When a victim is injured from a car accident, do your spouse and offspring get compensated or do you, the injured victim, get compensated? That's the perspective I carry. But everyone's position is different and you're entitled to believe and desire whatever you want. Consider it to be in bad taste that SOME blacks want to be paid for their ancestors suffering. But what about the ones who don't feel that way? If you hate black people for a specific belief system that not every black person feels, why compartmentalize that every black person believes this? Do you really believe no black person disagrees? Where's the logic in that?

You can't be selective in your conclusion? Is it too much effort to sift through differing opinions? Obviously. And that's where his stupidity takes over the stage. Quite a bit of black people have expressed a desire for compensation and many of them live in the U.S. Of course, that isn't to say that Africans around the world can't carry that opinion, too, but this guy just goes on and on about this profiled type of blacks, as if there aren't other types of Africans around the world far beyond the scope of what he can imagine. To him, they all want a hand out, are ghetto, and uneducated.There are Africans in third world countries who have little to nothing to survive on and live self-sufficiently without expecting any assistance. Some of them never leave their home country and know multiple languages. He only knows what he observes and what he chooses to keep his eyes glued to.

After the burdensome process of being offended by his ignorance and callousness, I'm left saddened and in a twisted way morbidly curious of his resilience against open-mindedness. This guy demonstrated unintelligence, but he's actually rather smart, quick-minded, and educated. He can think expansively. If I carried his belief and thought all black people were idiots and saw how many blacks there are, I would've become desperate to find the ones that are intelligent because I don't want to think that they're all horrible. Wouldn't it be better if they were good people?

I'm sure I veered off in a selfishly discombobulated way, but it really makes wonder how people can be okay with being so hateful. It's a conflicting, violent feeling. It's unpleasant and negative. It has adverse effects. Why would you be content in that state of mind?

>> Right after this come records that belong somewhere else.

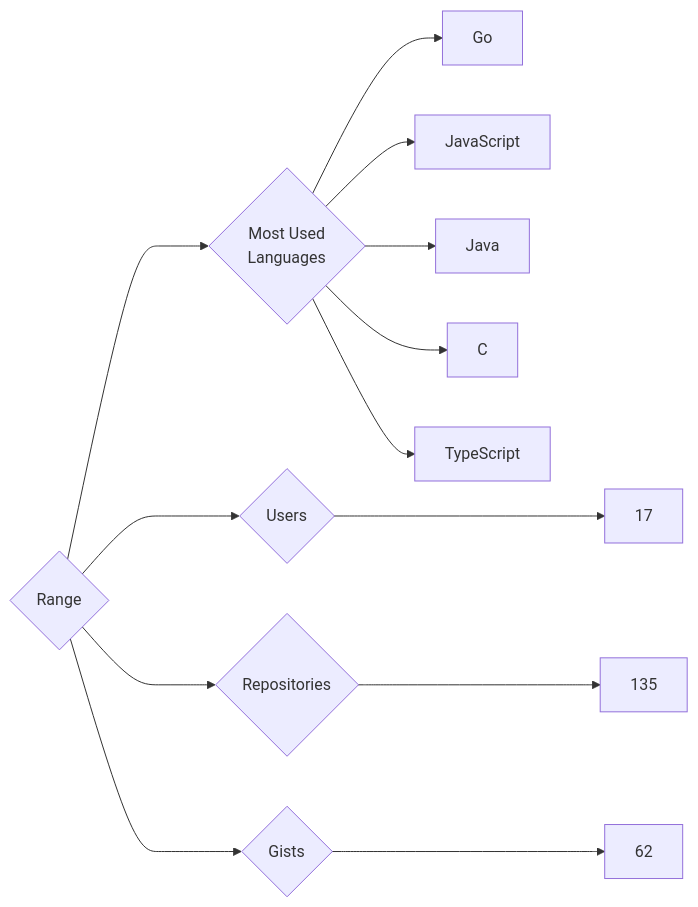
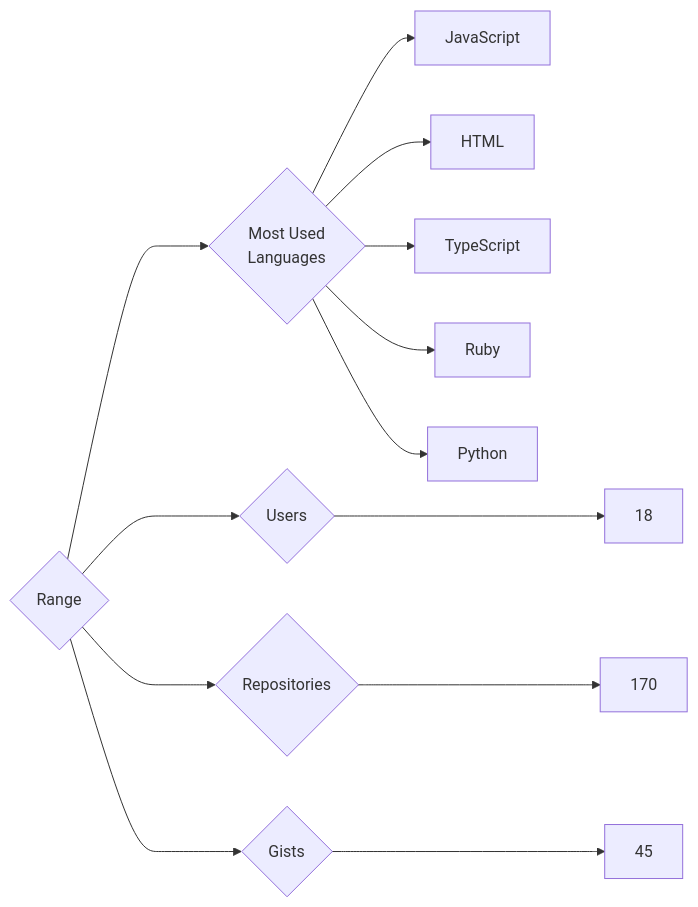
Before and after one commit to trickest/insiders: the diagram in targets/Range/README.md, drawn with Mermaid. The commit also changed 976 other files, not shown here.

````diff
--- a/targets/Range/README.md
+++ b/targets/Range/README.md
@@ -3,13 +3,13 @@
 ```mermaid
 graph LR
 COMPANY_NAME{Range}
-COMPANY_NAME ---> U{Users} ---> UN[17]
-COMPANY_NAME ---> R{Repositories} ---> RN[135]
-COMPANY_NAME ---> G{Gists} ---> GN[62]
+COMPANY_NAME ---> U{Users} ---> UN[18]
+COMPANY_NAME ---> R{Repositories} ---> RN[170]
+COMPANY_NAME ---> G{Gists} ---> GN[45]
 COMPANY_NAME ---> ML{Most Used<br>Languages}
-ML --> Go[Go]
 ML --> JavaScript[JavaScript]
-ML --> Java[Java]
-ML --> C[C]
+ML --> HTML[HTML]
 ML --> TypeScript[TypeScript]
+ML --> Ruby[Ruby]
+ML --> Python[Python]
 ```
````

This actually means more to me than I'm willing to express. I don't feel that my black friends need to be defended for their beauty, maturity, success, intelligence, creativity, and all the other amazing qualities they possess because to me this isn't an argument I feel I have to win. This is just me processing all of this. But it was hurtful to me and not because I grew up in San Francisco and we're unbelievably tolerant or that so many of my friends are black, along with every other race you can think of. More importantly, my mother's white and my brother's white and black. They saved me when they adopted me. For anyone to hate them without knowing them is more of a loss for you than it ever will be for them. But it still stings.

Wednesday, March 2, 2011

Everything is Going to be Okay

*This is an old entry I forgot to post.

When you feel beaten and unwanted, it's hard to believe that everything's going to be okay. When I saw how pulverized someone is and I hear them say those words, I just thought they said it cuz they needed to believe it, as if telling themselves that made the pain any less severe. Now that I'm going through it, I realized that the sting burns just as sharply no matter what you tell yourself. So what reason would anyone have to lie to themselves? You're already exposed and vulnerable. Lying to yourself won't change any of that. So maybe just maybe it actually is going to, in fact, be okay and that light at the end of the tunnel isn't an illusion. Someday, probably not as soon as I'd like it to be, I'll be a part of that light and everything is going to be okay.